Changes to the intergenerational business transfer rules introduced in Bill C-208 may come as early as November 1, 2021.
In this video, Keith MacIntyre discusses what business owners need to consider now, including:
0:34 What is Bill C-208?
1:23 Does Bill C-208 apply to my family business?
1:53 What changes are expected in November?
2:42 Should I do anything before November 1?
Changes may be coming as early as November 1st to the new intergenerational transfer rules introduced in private members Bill C-208. During this video, we're going to introduce you to three considerations that you may want to take a look at now.
- Does this apply to my family business?
- What are the expected changes?
- And given these expected changes, should we do anything before November 1st?
Before we get to these three considerations, let's re-review what Bill C-208 is.
Bill C-208 is a private member's bill designed to facilitate the intergenerational transfer of a business. It includes changes to section 84.1 of the Income Tax Act that will allow a business owner to sell their shares in a qualified small business, family farm or fishing corporation to a corporation owned by the taxpayers child or grandchild without the adverse tax consequences that previously applied; providing access to both the capital gain rates and the capital gains exemption on intergenerational transfers, leveling the playing field with third party sales.
Now that we've defined Bill C-208, let's take a look at the three things you should consider now. First, does this apply to me? Does my business qualify?
Corporations must be considered a qualified small business corporation and have capital below 15 million dollars. So it is not available to passive businesses such as investment companies and most rental properties.
It will have to meet different asset tests, both at the time of the transaction and the prior two years. You will need a third party valuation to support these values.
Secondly, what are the changes that are expected in November?
Finance has made the following comments:
- Requirements to transfer legal or factual control to the child or grandchild.
- Parent's ongoing ownership percentage would be limited.
- The parent will have to transition out of the business and the child transition into the business.
In essence, they want to mirror a third party sale. But family business transfers are different.
Quebec, which already has enacted similar legislation, has added criteria, most notably disallowing trusts and preventing access where parents or grandparents have previously frozen off to the next generation, but have not been active in the last 24 months.
Finally, with these points in mind, should I do anything before November the 1st?
And in many circumstances, the answer is yes.

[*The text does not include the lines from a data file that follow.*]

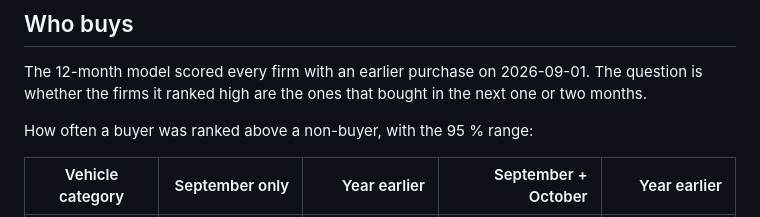
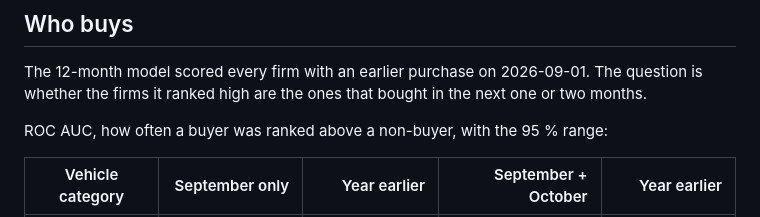
Before and after one commit to VojtechStransky/flotio-prediction-core, a Markdown page: docs/FORWARD.md, the part around the change. Rendered like a GitHub page.

```diff
--- a/docs/FORWARD.md
+++ b/docs/FORWARD.md
@@ -71,7 +71,7 @@ The 12-month model scored every firm with an earlier purchase on 2026-09-01.
 The question is whether the firms it ranked high are the ones that bought in
 the next one or two months.
 
-How often a buyer was ranked above a non-buyer, with the 95 % range:
+ROC AUC, how often a buyer was ranked above a non-buyer, with the 95 % range:
 
 | Vehicle category | September only | Year earlier | September + October | Year earlier |
 |---|---:|---:|---:|---:|
```
Also changed, not shown: README.md (+1 -1 lines), docs/RESULTS.md (+4 -3 lines), docs/figures/who_curves.png, docs/figures/who_ranking.png, 1 other file.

If a previous freeze occurred and it occurred later than 24 months ago, you should consider a sale for notes.
If a trust owns the parent shares, you should consider the same or withdrawing those shares from the trust.
If the transfer is a staged ownership or staged transfer, which is often the case in family businesses, you may consider an earlier transfer of that staged ownership.
And while the new rules will look to prevent compensation planning with the capital gains exemption, this opportunity does exist before these new rules come into place, and you may want to consult with your tax advisor on how to withdraw money from your company.
We at Grant Thornton recognize the importance of intergenerational transfers both to the families we serve and the communities in which we operate. We want to do everything we can in order to help keep that business in the family. We recognize that Bill C-208 is both complex, and has many nuances. Our skilled advisors are here to help you navigate those rules. We believe you deserve the right to keep the business in the family. We want to be able to help you navigate these rules now, before the November 1st changes.
Have questions? Let us help.
Bill C-208 offers significant benefits for family businesses. Our advisors can help you with a range of considerations—from determining optimal shareholding structures to determining if your business qualifies.
Plan now for Bill C-208 with us.
Visit our Bill C-208 hub for more information